His main frustration was that his habitually unquestioned authority in the private section was regularly restricted by the supervisory bodies of an inter-governmental organization. Perhaps Dr. Boutros-Ghali hoped that his influential Under-Secretary General would help overcome the reluctance of his former classmate to approve a second term. Joe Connor went through the motions, but remained professionally aloof from a heated campaign. Meanwhile, his greater challenge was to find needed funds which he juggled mostly from Peacekeeping allocations. In that, he needed the collaboration of Kofi Annan, who wisely went along.

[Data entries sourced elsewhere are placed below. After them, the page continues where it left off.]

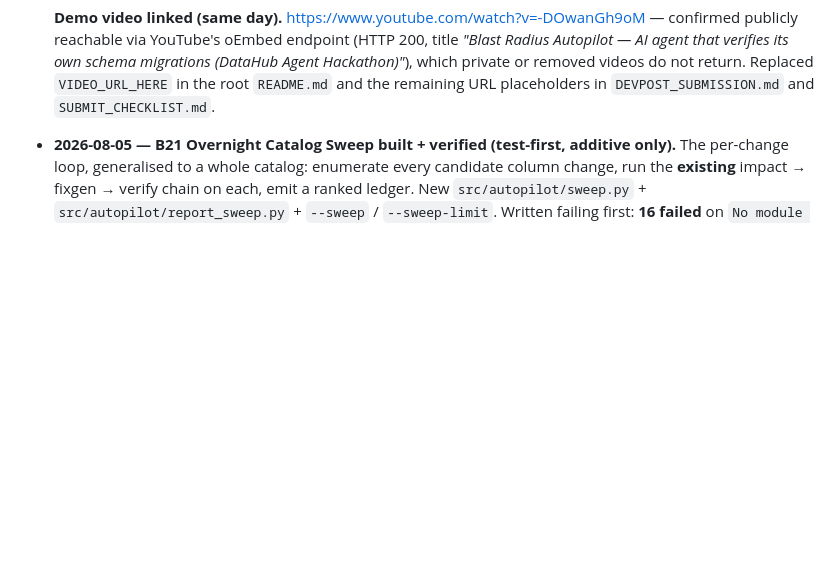
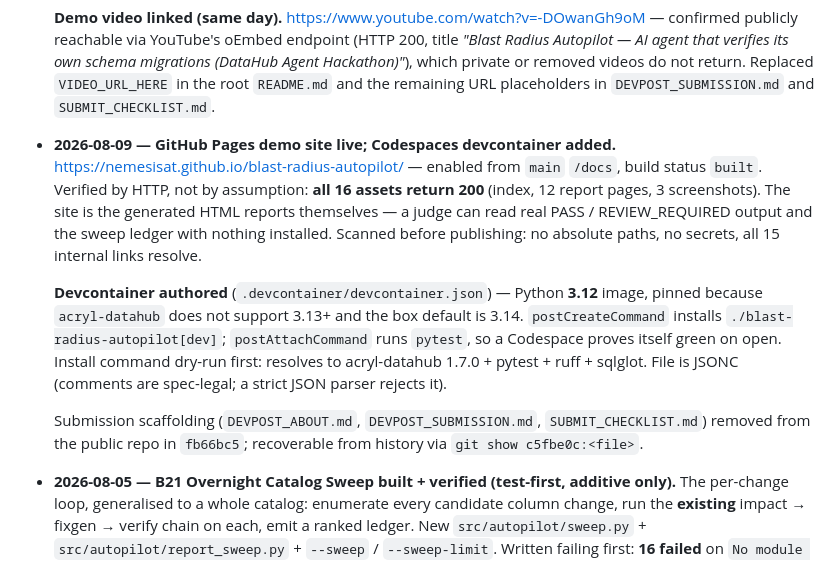
Before and after one commit to nemesisat/blast-radius-autopilot, a Markdown page: PROGRESS.md, the part around the change. Drawn GitHub-style; blank space fills up the shorter version.

Commit message:
Link the live Pages demo from the README
Site is served from main /docs at nemesisat.github.io/blast-radius-autopilot;
all 16 assets verified 200. Also set as the repo homepage.

Co-Authored-By: Claude Opus 5 (1M context) <noreply@anthropic.com>

```diff
--- a/PROGRESS.md
+++ b/PROGRESS.md
@@ -120,6 +120,22 @@ claim to.
   AI agent that verifies its own schema migrations (DataHub Agent Hackathon)"*), which private
   or removed videos do not return. Replaced `VIDEO_URL_HERE` in the root `README.md` and the
   remaining URL placeholders in `DEVPOST_SUBMISSION.md` and `SUBMIT_CHECKLIST.md`.
+
+- **2026-08-09 — GitHub Pages demo site live; Codespaces devcontainer added.**
+  <https://nemesisat.github.io/blast-radius-autopilot/> — enabled from `main` `/docs`, build
+  status `built`. Verified by HTTP, not by assumption: **all 16 assets return 200** (index, 12
+  report pages, 3 screenshots). The site is the generated HTML reports themselves — a judge can
+  read real PASS / REVIEW_REQUIRED output and the sweep ledger with nothing installed.
+  Scanned before publishing: no absolute paths, no secrets, all 15 internal links resolve.
+
+  **Devcontainer authored** (`.devcontainer/devcontainer.json`) — Python **3.12** image, pinned
+  because `acryl-datahub` does not support 3.13+ and the box default is 3.14. `postCreateCommand`
+  installs `./blast-radius-autopilot[dev]`; `postAttachCommand` runs `pytest`, so a Codespace
+  proves itself green on open. Install command dry-run first: resolves to acryl-datahub 1.7.0 +
+  pytest + ruff + sqlglot. File is JSONC (comments are spec-legal; a strict JSON parser rejects it).
+
+  Submission scaffolding (`DEVPOST_ABOUT.md`, `DEVPOST_SUBMISSION.md`, `SUBMIT_CHECKLIST.md`)
+  removed from the public repo in `fb66bc5`; recoverable from history via `git show c5fbe0c:<file>`.
 
 - **2026-08-05 — B21 Overnight Catalog Sweep built + verified (test-first, additive only).**
   The per-change loop, generalised to a whole catalog: enumerate every candidate column change,
```
Also changed, not shown: README.md (+3 -1 lines).
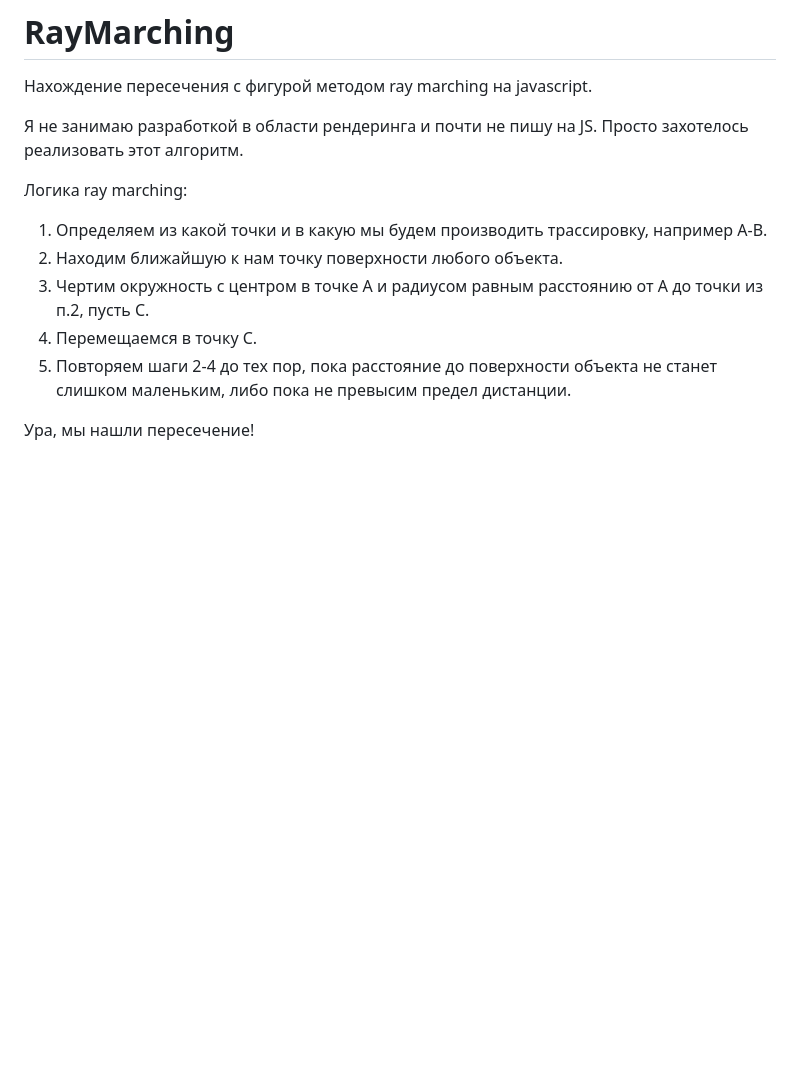
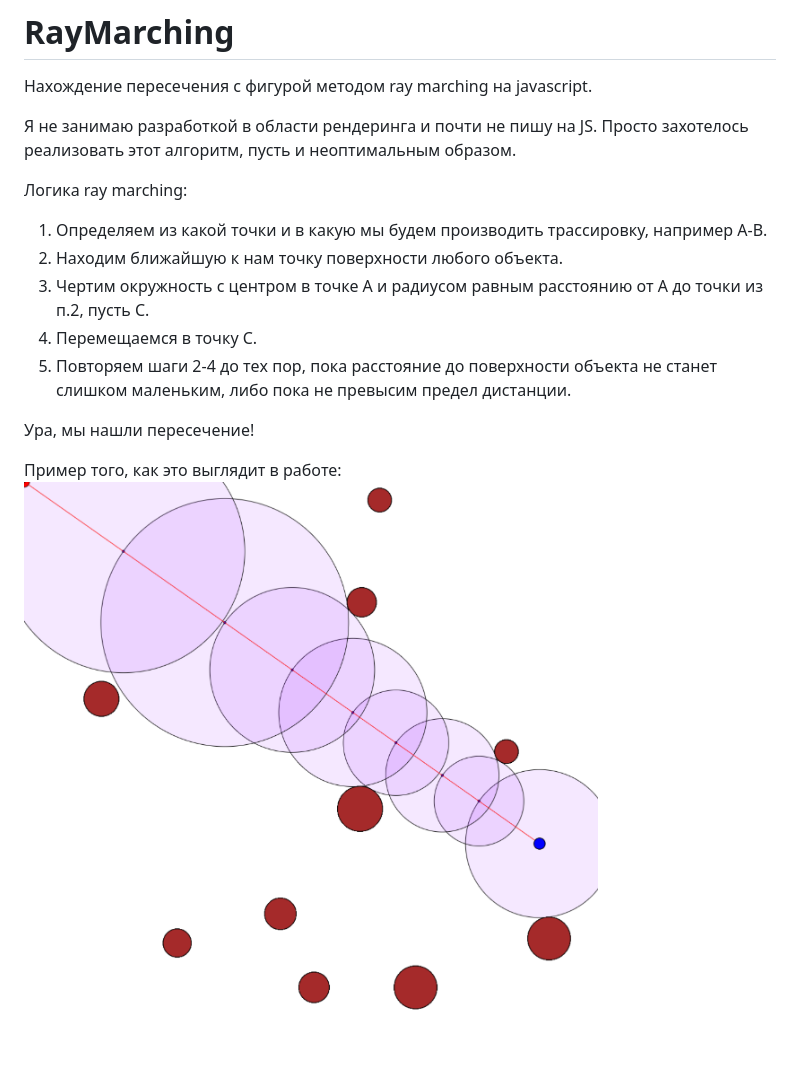
Before and after one commit to IgorZyktin/RayMarching, a Markdown page: README.md, the part around the change. Rendered like a GitHub page; pictures changed too: demo.png (added); blank space fills up the shorter version.

```diff
--- a/README.md
+++ b/README.md
@@ -2,7 +2,7 @@
 Нахождение пересечения с фигурой методом ray marching на javascript.
 
 Я не занимаю разработкой в области рендеринга и почти не пишу на JS.
-Просто захотелось реализовать этот алгоритм.
+Просто захотелось реализовать этот алгоритм, пусть и неоптимальным образом.
 
 Логика ray marching:
 1. Определяем из какой точки и в какую мы будем производить трассировку, например А-B.
@@ -12,3 +12,6 @@
 1. Повторяем шаги 2-4 до тех пор, пока расстояние до поверхности объекта не станет слишком маленьким, либо пока не превысим предел дистанции.
 
 Ура, мы нашли пересечение!
+
+Пример того, как это выглядит в работе:
+![demo](./demo.png)
```
Also changed, not shown: 2 other files.
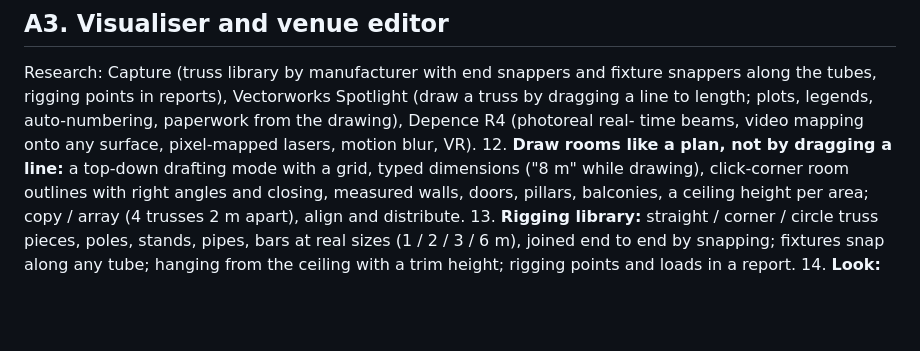
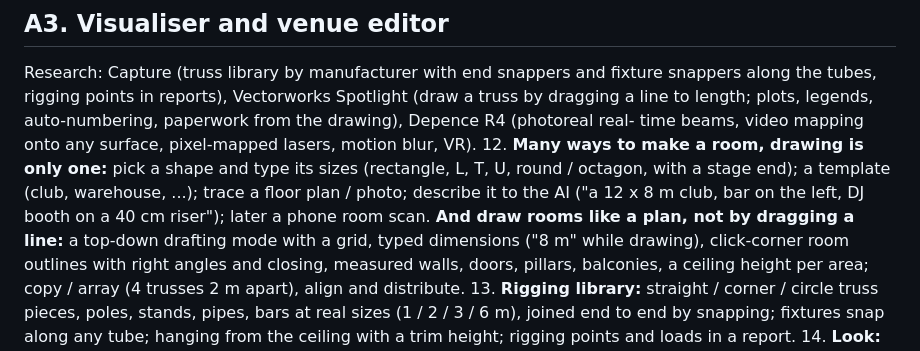
Before and after one commit to mayar144p/jarvis-lighting-console, a Markdown page: docs/BACKLOG.md, the part around the change. Drawn GitHub-style; blank space fills up the shorter version.

Commit message:
Backlog: several ways to make a room, not only drawing
Co-Authored-By: Claude Opus 5.5 <noreply@anthropic.com>
Claude-Session: https://claude.ai/code/session_016p7qvwErNH6yDoekoFjdBz

```diff
--- a/docs/BACKLOG.md
+++ b/docs/BACKLOG.md
@@ -80,7 +80,12 @@ Spotlight (draw a truss by dragging a line to length; plots, legends,
 auto-numbering, paperwork from the drawing), Depence R4 (photoreal real-
 time beams, video mapping onto any surface, pixel-mapped lasers, motion
 blur, VR).
-12. **Draw rooms like a plan, not by dragging a line:** a top-down drafting
+12. **Many ways to make a room, drawing is only one:** pick a shape and
+    type its sizes (rectangle, L, T, U, round / octagon, with a stage end);
+    a template (club, warehouse, ...); trace a floor plan / photo; describe
+    it to the AI ("a 12 x 8 m club, bar on the left, DJ booth on a 40 cm
+    riser"); later a phone room scan.  **And draw rooms like a plan, not by
+    dragging a line:** a top-down drafting
     mode with a grid, typed dimensions ("8 m" while drawing), click-corner
     room outlines with right angles and closing, measured walls, doors,
     pillars, balconies, a ceiling height per area; copy / array (4
```
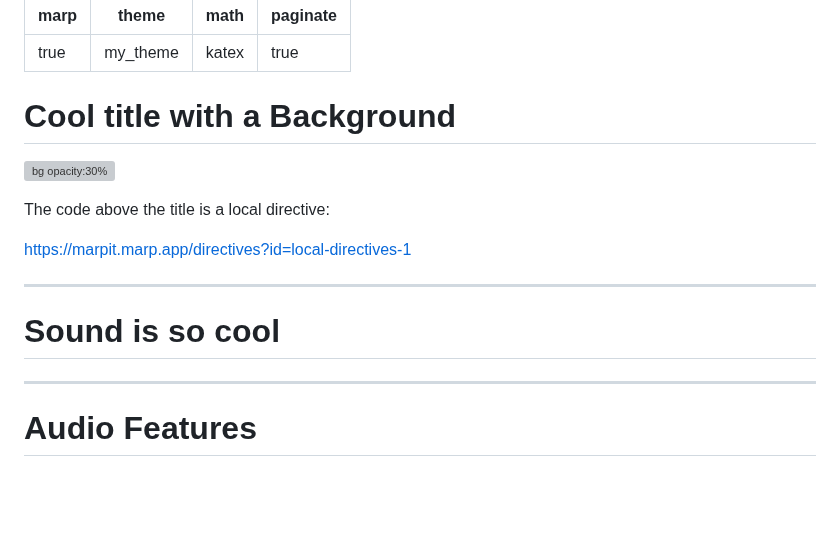
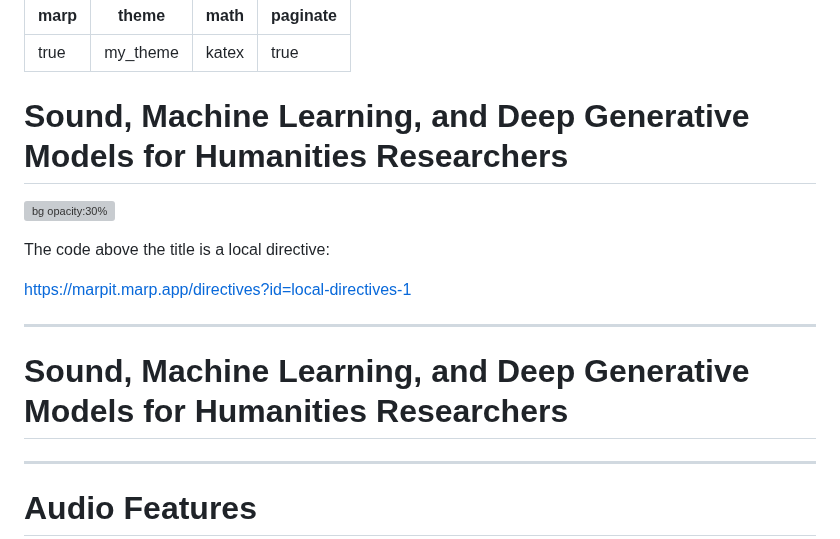
Before and after one commit to ktatar/2026-02_linneaus_audio, a Markdown page: index.md, the part around the change. Rendered like a GitHub page; blank space fills up the shorter version; grey boxes are pictures that could not be loaded.

Commit message:
Feb 27, 2026, 4:36 PM

```diff
--- a/index.md
+++ b/index.md
@@ -8,7 +8,7 @@ paginate: true
 <!-- footer: <small><i style="font-size: 8pt;font-weight:500;color:black">AI in Computational Arts, Music, and Games </small></i> <p> ![width:350](chalmers-gu.png)</p> -->
 <!-- _color: black -->
 
-# Cool title with a Background
+# Sound, Machine Learning, and Deep Generative Models for Humanities Researchers
 
 ![bg opacity:30% ](tra-385.webp)
 
@@ -18,7 +18,9 @@ https://marpit.marp.app/directives?id=local-directives-1
 
 ---
 
-# Sound is so cool
+# Sound, Machine Learning, and Deep Generative Models for Humanities Researchers
+
+
 
 ---
 
```
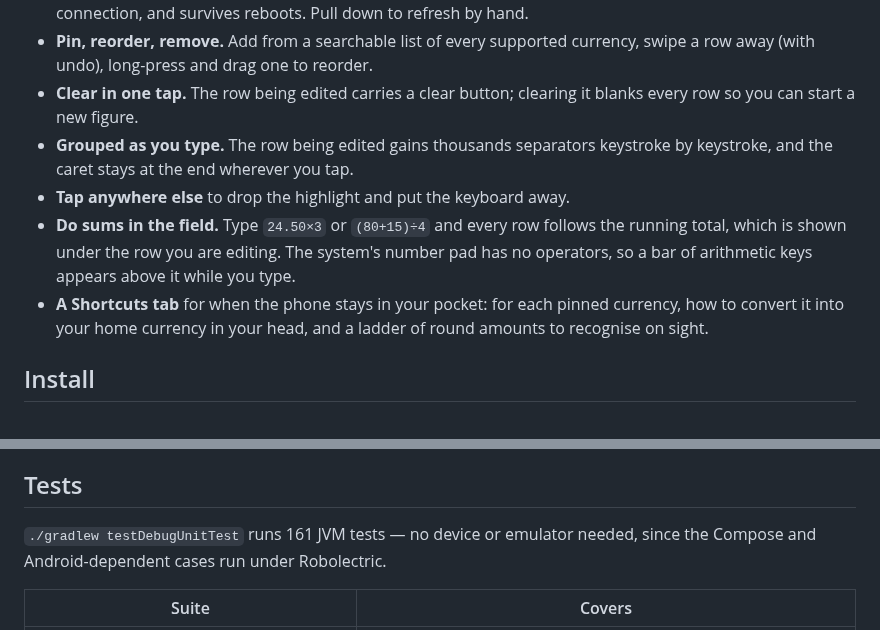
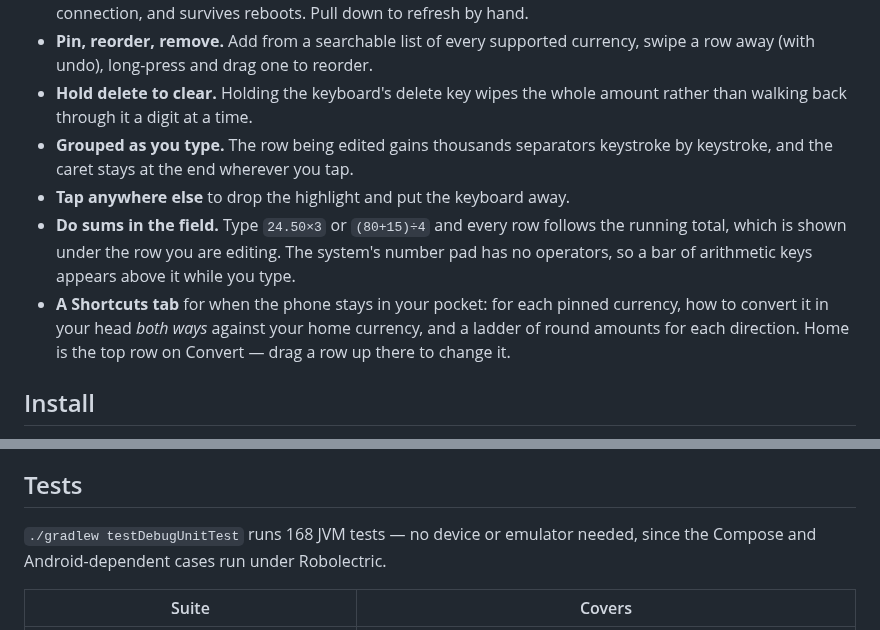
Before and after one commit to sirmammingtonham/yungmoolah, a Markdown page: README.md, 2 parts joined by grey strips. Drawn GitHub-style.

```diff
--- a/README.md
+++ b/README.md
@@ -26,8 +26,8 @@ working offline.
   hand.
 - **Pin, reorder, remove.** Add from a searchable list of every supported currency,
   swipe a row away (with undo), long-press and drag one to reorder.
-- **Clear in one tap.** The row being edited carries a clear button; clearing it
-  blanks every row so you can start a new figure.
+- **Hold delete to clear.** Holding the keyboard's delete key wipes the whole
+  amount rather than walking back through it a digit at a time.
 - **Grouped as you type.** The row being edited gains thousands separators
   keystroke by keystroke, and the caret stays at the end wherever you tap.
 - **Tap anywhere else** to drop the highlight and put the keyboard away.
@@ -35,8 +35,9 @@ working offline.
   running total, which is shown under the row you are editing. The system's number
   pad has no operators, so a bar of arithmetic keys appears above it while you type.
 - **A Shortcuts tab** for when the phone stays in your pocket: for each pinned
-  currency, how to convert it into your home currency in your head, and a ladder of
-  round amounts to recognise on sight.
+  currency, how to convert it in your head *both ways* against your home currency,
+  and a ladder of round amounts for each direction. Home is the top row on
+  Convert — drag a row up there to change it.
 
 ## Install
 
@@ -136,7 +148,7 @@ A few decisions worth knowing:
 
 ## Tests
 
-`./gradlew testDebugUnitTest` runs 161 JVM tests — no device or emulator needed,
+`./gradlew testDebugUnitTest` runs 168 JVM tests — no device or emulator needed,
 since the Compose and Android-dependent cases run under Robolectric.
 
 | Suite | Covers |
```
Also changed, not shown: other parts of README.md (+19 -8 lines), docs/screenshot-dark.png, docs/screenshot-editing.png, docs/screenshot-light.png, docs/screenshot-shortcuts.png, 11 other files.
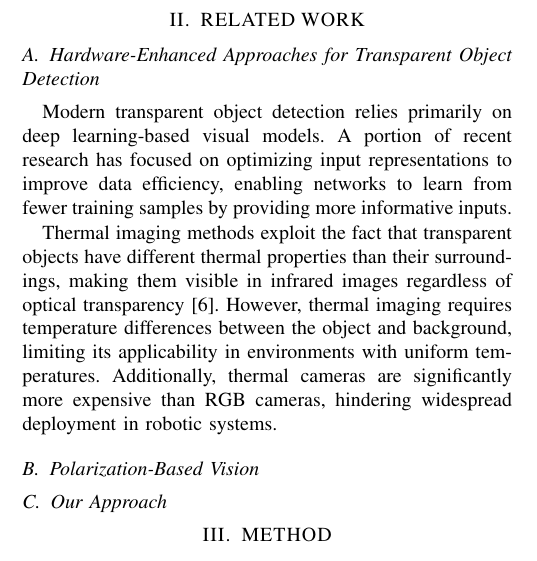
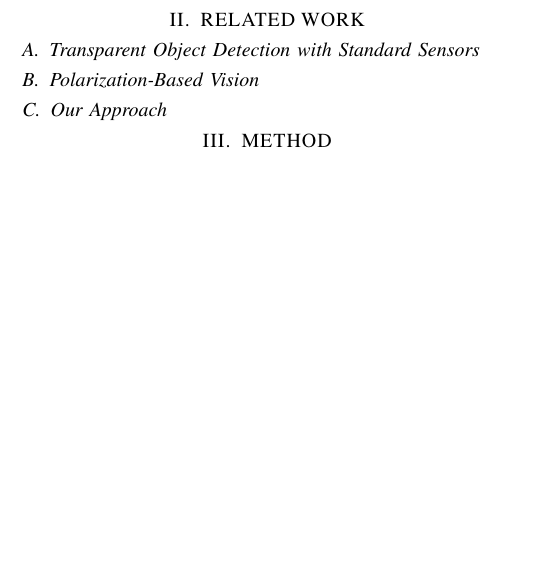
Before and after one commit to botimlin/PIDS, a LaTeX paper (documents/root.tex): part of one column of page 1 of 2 before the commit and part of one column of the page after it, cut so that both start at the same text, the shorter picture padded with empty space. Compiled offline with pdfLaTeX.

Commit message:
Updates from Overleaf

```diff
--- a/documents/root.tex
+++ b/documents/root.tex
@@ -97,20 +97,8 @@ specialized datasets.
 
 \section{RELATED WORK}
 
-\subsection{Hardware-Enhanced Approaches for Transparent Object Detection}
-Modern transparent object detection relies primarily on deep learning-based
-visual models. A portion of recent research has focused on optimizing input
-representations to improve data efficiency, enabling networks to learn from
-fewer training samples by providing more informative inputs.
+\subsection{Transparent Object Detection with Standard Sensors}
 
-Thermal imaging methods exploit the fact that transparent objects have
-different thermal properties than their surroundings, making them visible
-in infrared images regardless of optical transparency
-\cite{huo_glass_2023}. However, thermal imaging
-requires temperature differences between the object and background, limiting
-its applicability in environments with uniform temperatures. Additionally,
-thermal cameras are significantly more expensive than RGB cameras, hindering
-widespread deployment in robotic systems.
 
 
 \subsection{Polarization-Based Vision}
```
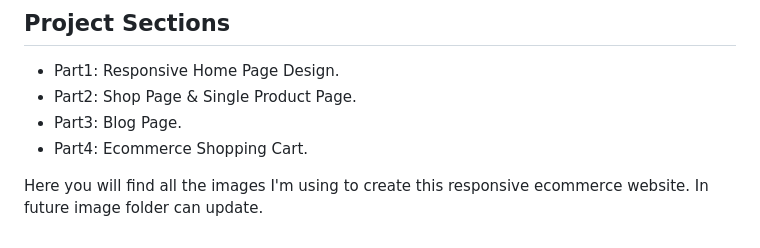
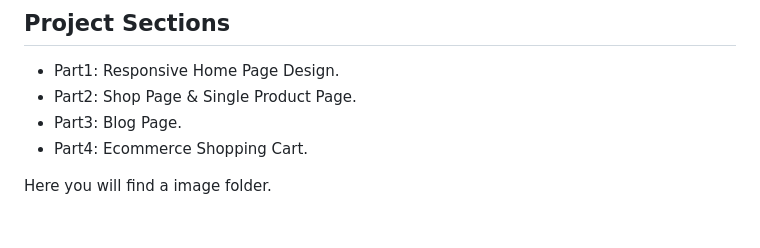
Before and after one commit to Ayushi2600/website, a Markdown page: README.md, the part around the change printed below. Rendered like a GitHub page.

```diff
--- a/README.md
+++ b/README.md
@@ -34,4 +34,4 @@ Overall, using Bootstrap can be a helpful way to create an e-commerce website by
 - Part3: Blog Page.
 - Part4: Ecommerce Shopping Cart.
 
-Here you will find all the images I'm using to create this responsive ecommerce website. In future image folder can update.
+Here you will find a image folder.
```
Also changed, not shown: other parts of README.md (+1 -1 lines).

As a new Secretary General, Mr. Annan continued to fully endorse Connor. However, coming from an Administrative background, growing through the system, knowing the staff and having excellent links with the Clinton (Democratic) Administration, he would subtly impose his own choices over those of his highly esteemed and strong-willed Under-Secretary General. Known examples included the designation of a special director for Ted Turner's One Billion dollar fund, and the initial role of Connor's Assistant Secretary General Benon Sevan in the newly established Iraq Programme, better known as Food-for-Oil project. In agreement or difference, both Annan and Connor were discreet, professional and politically correct.

Joseph E. Connor was always an honourable man and an outstanding executive. Above all, while trying his best to do his assigned task, he treated everyone with dignity and respect. God bless his soul.